My Fifth Fatherless Father’s Day

What holidays are like four years into loss

6/30/20248 min read

sun rays coming through green leaves
sun rays coming through green leaves

I wish I could remember what I did for my dad on our last Father’s Day. Since my son was born, we would spend Father’s Day as our unit of three: my son, my husband, and me. But I would always call my dad, and I typically get my dad a Father’s Day gift to give him the next time I see him. I don’t remember what I gave him that year. If anything.

I did not know that it would be his last Father’s Day, so I did not know to mark it in my memory. It just blended into the rest. Kind of like how you know there is a last time you carried your child, but you did not know at the time that it was the last, so you did not realize the importance and cannot actually place it in your memory.


Father’s Days are hard to get through when you don’t have a dad. I wanted to celebrate my husband and stepdad, but it was too much. I texted my stepdad. “Happy Father’s Day, hoser. I love you.”

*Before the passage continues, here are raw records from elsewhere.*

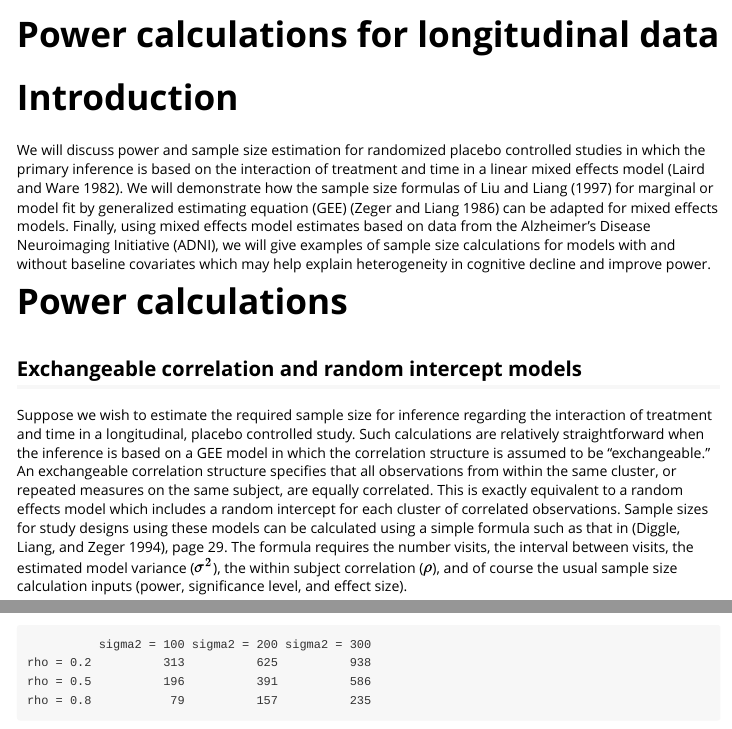
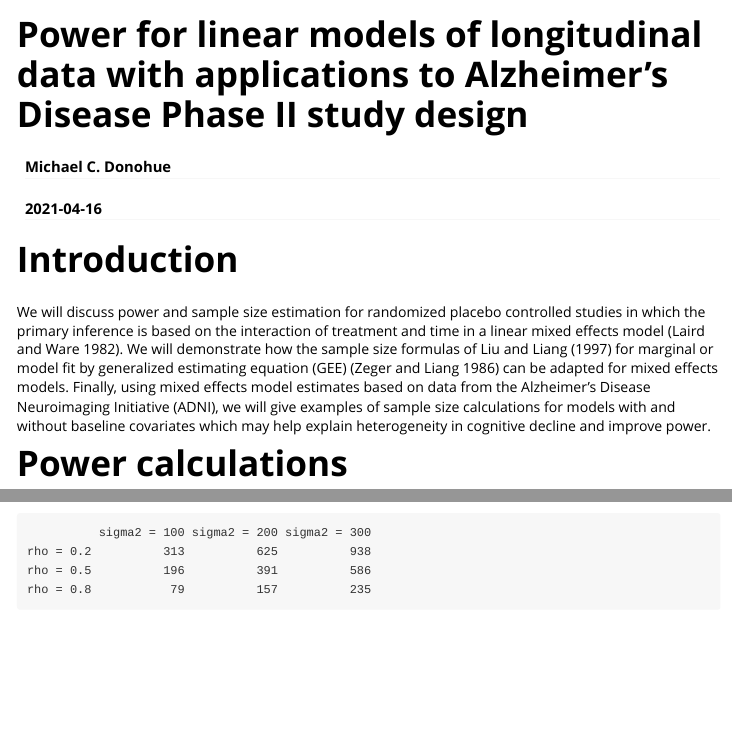
Before and after one commit to mcdonohue/longpower, an R Markdown document (vignettes/longpower.Rmd): the page in a window 1100 px wide, from its top, and a second part further down, joined at a grey line. Rendered offline with R 4.5, knitr and Pandoc, with nearby package versions.

Commit message:
add Suggests: rmarkdown; other cleanup

```diff
--- a/vignettes/longpower.Rmd
+++ b/vignettes/longpower.Rmd
@@ -1,9 +1,11 @@
 ---
-title: "Power calculations for longitudinal data"
+title: "Power for linear models of longitudinal data with applications to Alzheimer's Disease Phase II study design"
+author: "Michael C. Donohue"
+date: "`r Sys.Date()`"
 output: rmarkdown::html_vignette
 bibliography: longpower.bib
 vignette: >
-  %\VignetteIndexEntry{Power calculations for longitudinal data}
+  %\VignetteIndexEntry{Power for linear models of longitudinal data with applications to Alzheimer's Disease Phase II study design}
   %\VignetteEngine{knitr::rmarkdown}
   %\VignetteEncoding{UTF-8}
 ---
```
Also changed, not shown: R/longpower-package.R (+4 -4 lines), vignettes/longpower.Rmd (20 more changed lines), 5 other files.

But I couldn’t call. As much as I know my dad would not feel this way himself, and he would especially never want me to feel this way, it feels a little like acknowledging my stepdad is a slight against my dad. I did not feel that way before he died. When he was alive, I bought presents and cards for both, as well as for both my mom and stepmom on Mother’s Day. Since he died, I have not done any of this. I text or call, but that is all I can bring myself to do.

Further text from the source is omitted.